The 1983 Constitution of El Salvador protects the rights to life, physical and moral integrity, and liberty.Art. 2, 1983 Constitution of El Salvador (as amended).All forms of torture are prohibited.Art. 27, 1983 Constitution of El Salvador (as amended).Article 7 provides that the inhabitants of El Salvador "have the right to meet peacefully, without arms, for any lawful purpose".
Article 159 stipulates that:
Public Security shall be the duty of the National Civil Police, which shall be a professional body, independent of the Armed Force and detached from all party activity.
The National Civil Police shall be charged with the functions of urban police and rural police, which guarantee order, security and public tranquility, as well as collaboration in the investigation of crime, and all the proceeding in accordance with the law and with strict respect for human rights.
|1966 Covenant on Civil and Political Rights (ICCPR)||State Party|
|ICCPR Optional Protocol 1||State Party|
|1984 Convention against Torture (CAT)||State Party|
|Competence of CAT Committee to receive individual complaints||No|
|CAT Optional Protocol 1||Not party|
1998 Rome Statute of the International Criminal Court
|1948 Charter of the Organization of American States||State Party|
|1969 Inter-American Convention on Human Rights||State Party|
|Competence of Inter-American Court on Human Rights||Yes|
Police Use of Force
The Policía Nacional Civil is the national police of El Salvador. By the end of 2015, El Salvador’s homicide rate (105/100,000) was the highest in the world.C. Wade, Latin American Politics and Development, Westview Press, New York, 2018, pp. 395–409.This rate reduced to 60/100,000 by the end of 2017, accompanied by an increase in reports of extrajudicial executions.
According to Article 15 of the 2001 Organic Law on the National Civil Police determines that
1. In the performance of their duties, the members of the National Civil Police shall use, to the extent possible, non-violent means before resorting to the use of force and firearms. They may use force and firearms only when other means are inefficient or not guarantee in any way the intended legitimate result achievement.
2. The members of the National Civil Police will not use firearms against persons except in self-defence or defence of others, in the event of imminent danger of death or serious injury, in order to prevent the Commission of a particularly serious crime involving a serious threat to life, in order to stop a person who represents this danger and put resistance and only in the event that less extreme measures are insufficient....
There is no independent civilian police oversight body in El Salvador.
Views and Concluding Observations of United Nations Treaty Bodies
In its 2018 Concluding Observations on El Salvador, the Human Rights Committee expressed its concern

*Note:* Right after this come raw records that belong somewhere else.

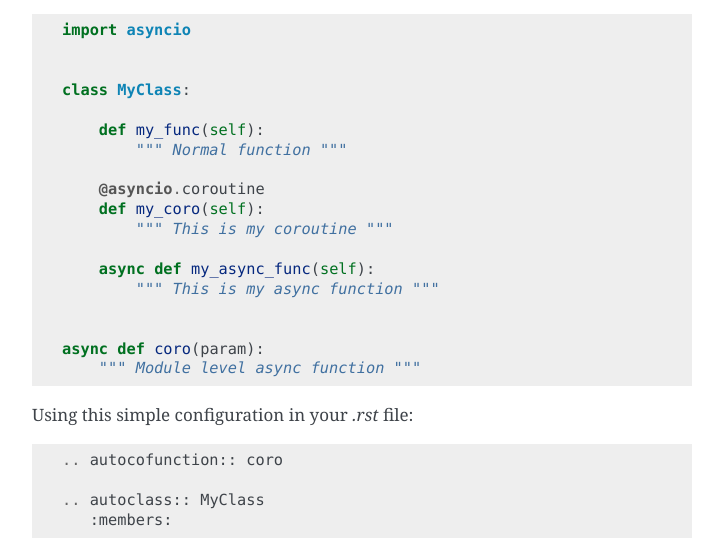
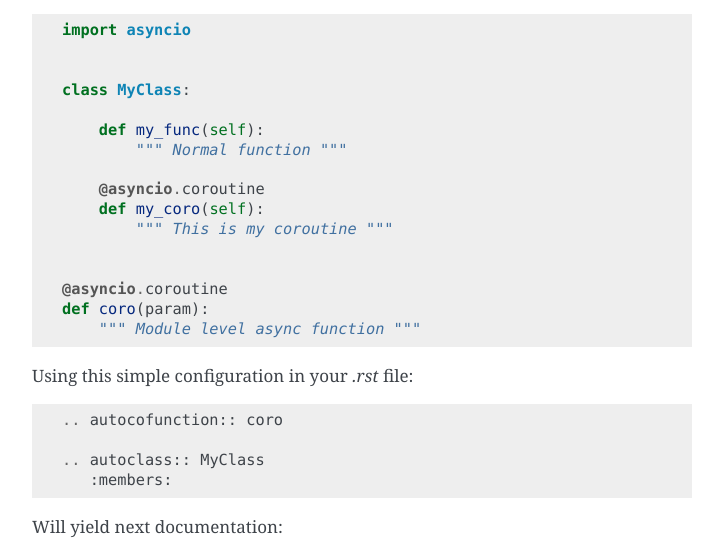
Before and after one commit to aio-libs/sphinxcontrib-asyncio, a Sphinx documentation site: the page built from docs/index.rst, in a window 1280 px wide and 900 px high, scrolled down 2493 px, cut to the strip 0-552 px from the top of the window. Shown: the whole strip, without its empty margins (388-1111 px from the left). Built offline with Sphinx 7.4.7, drawn with Linux system fonts in a browser that asks for light colours.

Commit message:
Make doc build python < 3.5 compatible Minor fix for wrong `async-with`

```diff
--- a/docs/autodoc_example.py
+++ b/docs/autodoc_example.py
@@ -10,9 +10,7 @@
     def my_coro(self):
         """ This is my coroutine """
 
-    async def my_async_func(self):
-        """ This is my async function """
 
-
-async def coro(param):
+@asyncio.coroutine
+def coro(param):
     """ Module level async function """
--- a/docs/index.rst
+++ b/docs/index.rst
@@ -159,7 +159,7 @@
       :coroutine:
 
 .. autocofunction:: coro
-   :async-with:
+   :async-for:
    :coroutine:
 
 You can also force `coroutine` prefix on not-coroutine method by overriding it
```
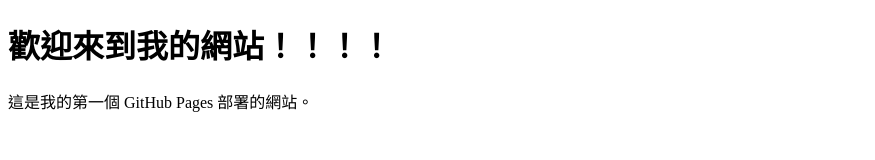
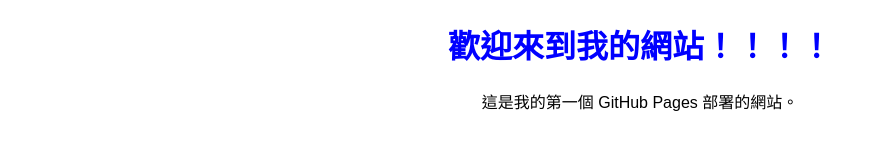
Before and after one commit to orangejuice-lover/test2, a plain HTML site: page index.html in a window 1280 px wide. Shown: the whole page, without its empty margins (0-875 px from the left). Drawn offline with Linux system fonts and the light colour scheme.

Commit message:
Update index.html

```diff
--- a/index.html
+++ b/index.html
@@ -10,3 +10,7 @@
     <p>這是我的第一個 GitHub Pages 部署的網站。</p>
 </body>
 </html>
+<style>
+    body { font-family: Arial, sans-serif; text-align: center; }
+    h1 { color: blue; }
+</style>
```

about the increase in the number of people killed by the National Civil Police and the Armed Forces and about reports of arbitrary detention, extrajudicial executions and enforced disappearances, as well as about the “death squads” said to be operating within the police and the Armed Forces. The Committee is also concerned about impunity for these alleged crimes and about reports that a high percentage of these cases are dismissed....
The Committee was also concerned "about complaints and reports of torture, ill-treatment and excessive use of force by the police, members of the Armed Forces and other public officials". It called on El Salvador to
strengthen the role of the National Civil Police in the maintenance of law and order and enable it to assume the law and order functions exercised by the Armed Forces. It should ensure that all cases of alleged extrajudicial execution, arbitrary detention and enforced disappearance are investigated in a prompt, thorough and impartial manner, that searches are carried out for missing persons, that the perpetrators are prosecuted and punished, and that victims receive full reparation.
In early 2018, the UN Special Rapporteur on extrajudicial, summary or arbitrary executions conducted a mission to El Salvador. In her report, she stated that:
the percentage of murders allegedly attributed to the police increased from less than 1% in 2010 (11 of 4004 homicides) to almost 5% in 2015 (328 of 6656) and more than 10% in 2017 (412 of 3954). ...
In addition, the Special Rapporteur received various allegations of the existence of “death squads” within the police and military, some of which have been confirmed by officials and corroborated by investigations. In August 2017, the Attorney-General’s Office announced opening investigations into three death squads operating in the country - two in the eastern zone and one in the western zone - in which police officers were involved.
In September 2018, the Inter-American Commission on Human Rights (IACHR) received reports of the National Civil Police carrying out extrajudicial killings to curb gang activity from non-governmental organisations.